But Omar Khadr is a Canadian born, Canadian citizen. I don’t trust him, but he was not treated properly according to Canadian law, and therefore should be compensated.

And 10.5 million is way too much.

Tear a strip off me on my blog site, and I’ll post your comments.

Dave Reesor

Canadian Politics Terrorism The left Uncategorized US Politics

Does It Look Like a War?

Justin Trudeau says that whatever sort of conflict we are in with ISIS, it’s not really a war; Dave 07it’s just a fight. Now I know that Justin isn’t a lawyer, but he has obviously spent too much time around people who fiddle with semantics to obscure the truth. Justin Trudeau and Stephane Dion both say that a war is something that can be won by one side or the other, and that terrorist groups like ISIS can never win. Really?

Who won on 9/11 when air traffic was shut down around the world? Who wins when Caucasian or Oriental grandmothers are forced to take off their shoes and be x-rayed when they go through airport security?

Who won last week in Belgium?

What war looks like has changed repeatedly throughout history. The invention of the British longbow changed it. The invention of gunpowder and firearms changed it again. The invention of tanks and mobilized warfare in World War I changed it again.

The French forgot that lesson in the lead up to World War II, and built the Maginot Line, a series of fortresses strung across the border with Germany. German Panzer divisions invading France simply drove around it. The French regarded the change in rules as lacking in chivalry.

The struggle against Islamic terrorism once again redefines war, and also what defeat and victory will look like. ISIS may not play by the rules, but that doesn’t mean we’re not at war with them.
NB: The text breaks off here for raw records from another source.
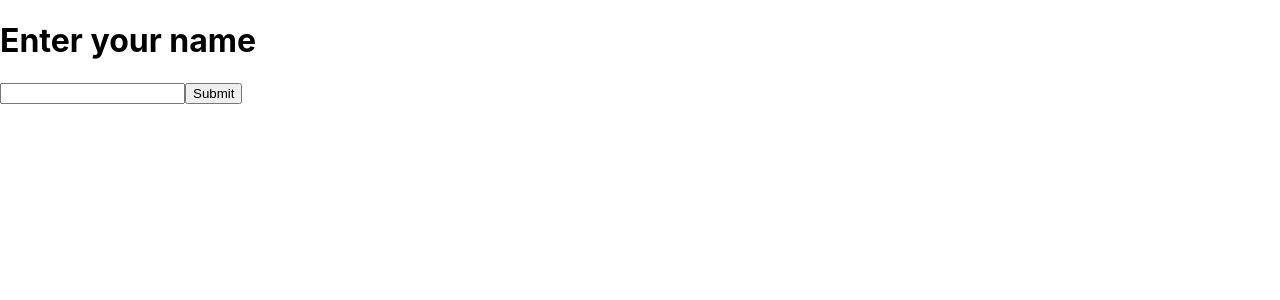
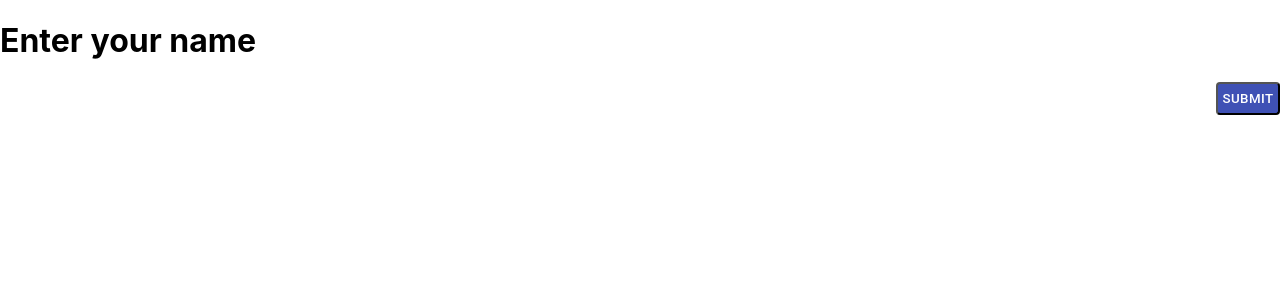
Before and after one commit to shaunmcarmody/chat-app-client, a React (Create React App) app: page / in a window 1280 px wide. Shown: the top 300 px of the page. Built offline with nearby package versions, Linux system fonts and the light colour scheme; the HTML template or start-up script is replaced by a standard one.

Commit message:
style shared components

```diff
--- a/src/components/shared/Chat.js
+++ b/src/components/shared/Chat.js
@@ -3,10 +3,11 @@ import styled from 'styled-components';
 import Message from './Message';
 
 const Div = styled.div`
-  border: 3px solid red;
+  height: calc(100vh - 80px);
+  padding: 20px;
 `;
 
-export default ({ messages }) => (
+export default ({ messages, userId }) => (
   <Div>
     {
       messages.length > 0 && messages.map((msg) => (
@@ -14,6 +15,7 @@ export default ({ messages }) => (
           message={msg.message}
           user={msg.user}
           key={msg.id}
+          sent={msg.userId === userId ? true : false}
         />
       ))
   }
--- a/src/components/shared/Message.js
+++ b/src/components/shared/Message.js
@@ -2,14 +2,29 @@ import React from 'react';
 import styled from 'styled-components';
 
 const Div = styled.div`
-  border: 3px solid blue;
+  background-color: ${props => props.sent ? '#3f51b5' : '#E0E1E9'};
+  border-radius: 8px;
+  float: ${props => props.sent ? 'right' : 'left'};
+  color: ${props => props.sent ? 'white' : 'left'};
+  margin-bottom: 10px;
+  padding: 8px;
+  width: 70%;
 `;
 
-export default ({ message, user }) => {
+const Title = styled.h1`
+  opacity: 0.5;
+  font-size: 0.8rem;
+`;
+
+const Text = styled.p`
+  font-size: 1.2rem;
+`;
+
+export default ({ message, user, sent }) => {
   return (
-    <Div>
-      <h2>{user}</h2>
-      <p>{message}</p>
+    <Div sent={sent}>
+      <Title>{user}</Title>
+      <Text>{message}</Text>
     </Div>
   )
 }
--- a/src/components/shared/TextField.js
+++ b/src/components/shared/TextField.js
@@ -2,15 +2,39 @@ import React, { Component } from 'react';
 import styled from 'styled-components';
 
 const Form = styled.form`
-
+  display: flex;
 `;
 
 const Input = styled.input`
-
+  flex: 1;
+  font: inherit;
+  color: currentColor;
+  width: 100%;
+  border: 0;
+  height: 1.1875em;
+  margin: 0;
+  display: block;
+  padding: 6px 0 7px;
+  min-width: 0;
+  background: none;
+  box-sizing: content-box;
+  animation-name: MuiInputBase-keyframes-auto-fill-cancel;
+  -webkit-tap-highlight-color: transparent;
 `;
 
 const Button = styled.button`
-
+  padding: 3px 4px;
+  min-width: 64px;
+  box-sizing: border-box;
+  transition: background-color 250ms cubic-bezier(0.4, 0, 0.2, 1) 0ms,box-shadow 250ms cubic-bezier(0.4, 0, 0.2, 1) 0ms,border 250ms cubic-bezier(0.4, 0, 0.2, 1) 0ms;
+  font-family: "Roboto", "Helvetica", "Arial", sans-serif;
+  font-weight: 500;
+  line-height: 1.75;
+  border-radius: 4px;
+  letter-spacing: 0.02857em;
+  text-transform: uppercase;
+  color: #fff;
+  background-color: #3f51b5;
 `;
 
 export default class TextField extends Component {
@@ -33,7 +57,7 @@ export default class TextField extends Component {
   render() {
     return (
       <Form>
-        <Input onChange={this.handleChange} value={this.state.value} />
+        <Input onChange={this.handleChange} value={this.state.value} placeholder={this.props.placeholder} />
         <Button onClick={this.handleSubmit}>Submit</Button>
       </Form>
     )
```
A battle won is a day with no terrorist attacks in your country; victory might be a week with no terrorist attacks anywhere in the world.

But those victories will only come if we take the war seriously, and Justin Trudeau and Barack Obama, both of whom have declared that climate change is the major threat facing the world, are simply not serious leaders. They are Kardashians in pants; famous for being famous.

ISIS attacks targets around the world, but their operational headquarters and source of finances are based in specific areas in Syria and Iraq, and increasingly, Libya. We need to get serious about cutting off their oil revenue ; dismantling their financial structure; and killing them if necessary.

And who knows, taking that task seriously might eventually lead to weeks, or even months, with no terrorist attacks anywhere in the world. And quite unlike last week in Belgium, that would feel like victory.

I’m Dave Reesor, and that’s my perspective.